About half of the base's 41 German personnel left Termez earlier this month, the military said, and German forces in northern Afghanistan have been relaying on the U.S. transport flights since August.

"Termez right now is just a backup. We are not effectively using it right now, that's the reason why we are closing it," German Foreign Military Operations Command spokesman Dominik Wullers told RFE/RL.

"Some [personnel] will be transferred to Mazar-e Sharif in Afghanistan where we have our base, while others will relocate to Germany," Wullers added.

The military, however, didn't rule out the possibility of German forces returning to the base in the southern Uzbek border town.

It said a group of German specialists would arrive in Termez on October 18 and take steps that would enable the base to be used at short notice if such a decision were made.

Established at the end of 2001, the Termez air base was one of a handful of military installations opened by NATO member states in Central Asia to aid military operations in Afghanistan after the U.S.-led invasion that followed the terror attacks on the United States on September 11, 2001.

But most foreign troops withdrew from Afghanistan by the end of last year, decreasing the need for the bases, and Central Asian states appear to have faced pressure from Russia to lessen the Western military presence on their soil.

The German air base had been the only Western military base in Uzbekistan since the closure of the U.S. Karshi-Khanabad air base in 2005. The U.S. lease for its Manas air base in Kyrgyzstan expired last year, and a French air base at the airport in Dushanbe, Tajikistan, also closed in 2014.

Germany currently has 850 troops in Afghanistan as part of NATO's 12,500-strong residual force, which is made up mostly of U.S. troops.

The United States had planned to pull almost all of its 9,800 troops out by the end of 2016, but is now expected to leave 5,500 in the country at least through 2017.

Germany and Uzbekistan had extended the lease of the Termez base in 2014 but the price and the expiration date were not made public.

Regional media reported at the time that Uzbekistan had tried to raise the rent, which had been estimated at between $11.5 million and $17 million.

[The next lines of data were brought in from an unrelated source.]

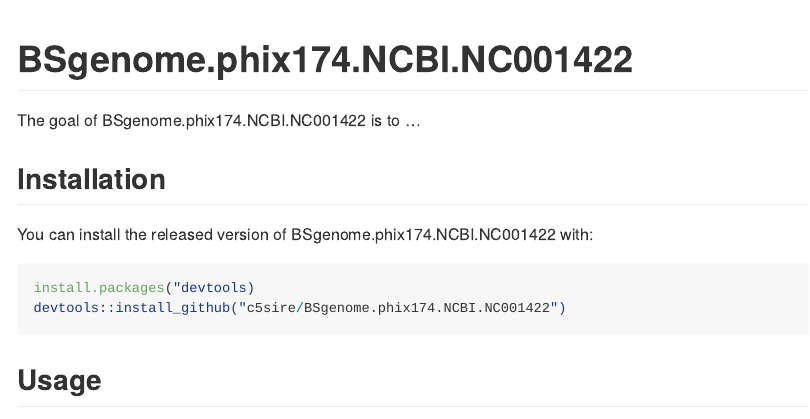
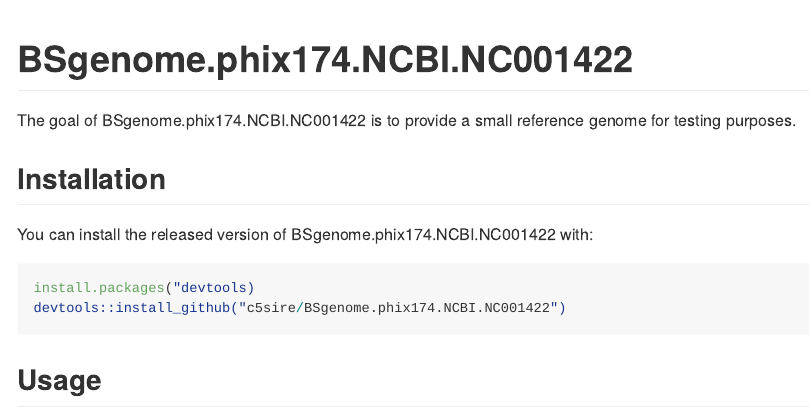
Before and after one commit to c5sire/BSgenome.phix174.NCBI.NC001422, an R Markdown document (README.Rmd): the page in a window 1100 px wide, from its top. The pictures show the output file README.md that the author committed with the source, drawn offline in the style of GitHub; badge pictures from the web are left out.

Commit message:
Updating README

```diff
--- a/README.Rmd
+++ b/README.Rmd
@@ -22,7 +22,8 @@ knitr::opts_chunk$set(
 [![Project Status: Active – The project has reached a stable, usable state and is being actively developed.](https://www.repostatus.org/badges/latest/active.svg)](https://www.repostatus.org/#active)
 <!-- badges: end -->
 
-The goal of BSgenome.phix174.NCBI.NC001422 is to ...
+The goal of BSgenome.phix174.NCBI.NC001422 is to provide a small reference genome
+for testing purposes.
 
 ## Installation
 
```
Also changed, not shown: README.md.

Human rights groups have accused Germany of turning a blind eye to Uzbekistan's poor human rights record.

Autocratic Uzbek President Islam Karimov has been in power since the Soviet era and tolerates little dissent.